Dr Newcome informed the Board that he believed doing just the repairs, in lieu of an actual renovation, would make depleting the Reserve Fund a certainty because it would not be financed.
Hank Oleyniczak spoke up stating that some kind of planning needs to be done. He does not want to see a situation where the District does nothing, and then all of a sudden taxpayers get a massive tax increase.
Samuel Ganow wanted to know when does the Facilities Committee expect to do a renovation of the Jr High… 5 years, 10 years, never?
My Final Thoughts
As I finished writing this post, I was left with the question, “Why create a Long Range Plan for Facilities, if that plan is going to be ignored in Long Range Budgetary Planning?” It says a lot about the District’s financial problems if there are those who want ignore financial issues until one can’t ignore them anymore.
The stated purpose of the Facilities Committee’s Long Range Plan is to prioritize and budget for needed future projects. Being prudent would mean items on that list must be considered in Long Range Budgetary Planning not only until a final decision, but to also help shape the decision making. How can any Board Member make a decision of any of these future projects, without knowing the potential financial impact?
Even if the Facilities Committee wants to place the Jr High Renovation on the backburner, the repairs stated still would need to be plugged into Long Range Budgetary Planning projections.
As an example, we can look at the Track Field. At the last Facilities Committee Meeting we were told that the Track Field will be included in this year’s updated Long Range Plan for Facilities. That will now have to be planned for, in Long Range Budgeting, as if the District is paying the full cost.
Now, there are still ongoing discussions about the Track Field, and it looks like the cost may be split between the District and the Boosters. However, once that item goes on the Long Range Plan for Facilities, the Finance Committee needs to add 100% of the full cost of the project to their Long Range Budgetary Planning until a final decision is made, and to help guide Board Members’ decision process. How do Board Members know how much they can afford to spend, if they don’t know how much they can afford to spend? Am I making any sense here?

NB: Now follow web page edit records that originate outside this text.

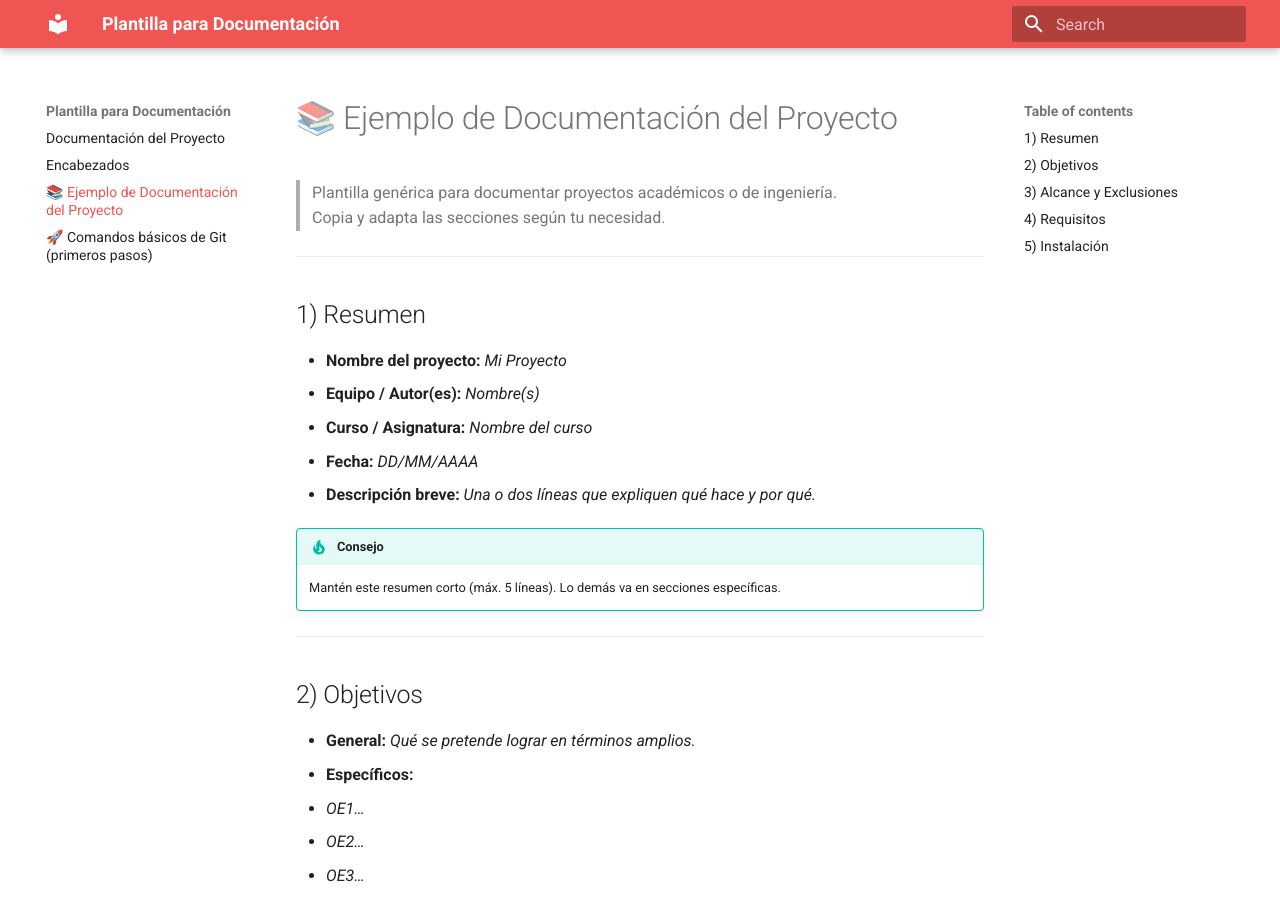
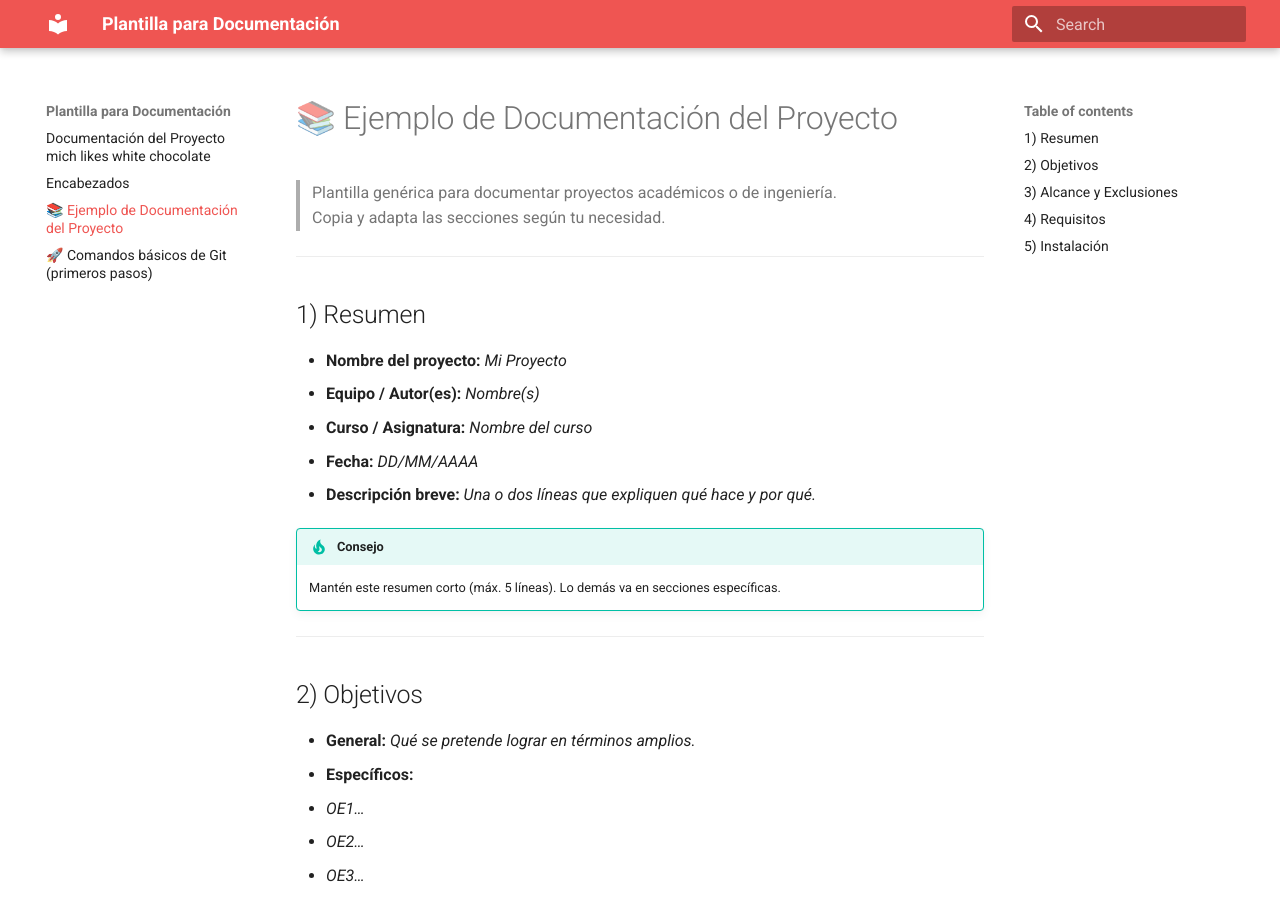
Before and after one commit to MichelSDumit/Sistemas-Embebidos---Michel, an MkDocs documentation site: the page built from docs/ejemplo.md, in a window 1280 px wide and 900 px high. Built offline with MkDocs 1.6.1 and Material for MkDocs 9.7.7, drawn with Linux system fonts in a browser that asks for light colours.

Commit message:
chocolate

```diff
--- a/docs/index.md
+++ b/docs/index.md
@@ -1,4 +1,4 @@
-# Documentación del Proyecto
+# Documentación del Proyecto mich likes white chocolate
 
 Bienvenido 👋
 Esta es una **plantilla** basada en [MkDocs](https://www.mkdocs.org/) + [Material for MkDocs](https://squidfunk.github.io/mkdocs-material/) para cursos y proyectos.
```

Here is the worst of it. If we don’t talk about these Long Range Projects today, I suspect the same individuals who don’t want to create a Long Range Budgetary Plan, if the District does a renovation to the Jr High in 2017-2018, would describe it as something having been “planned” since 2014, when the Facilities’ Long Range Plan was created. “Sorry for the tax increase, but if you were paying attention you would have known this was coming.”
Stay tuned kids, this is all still in the air.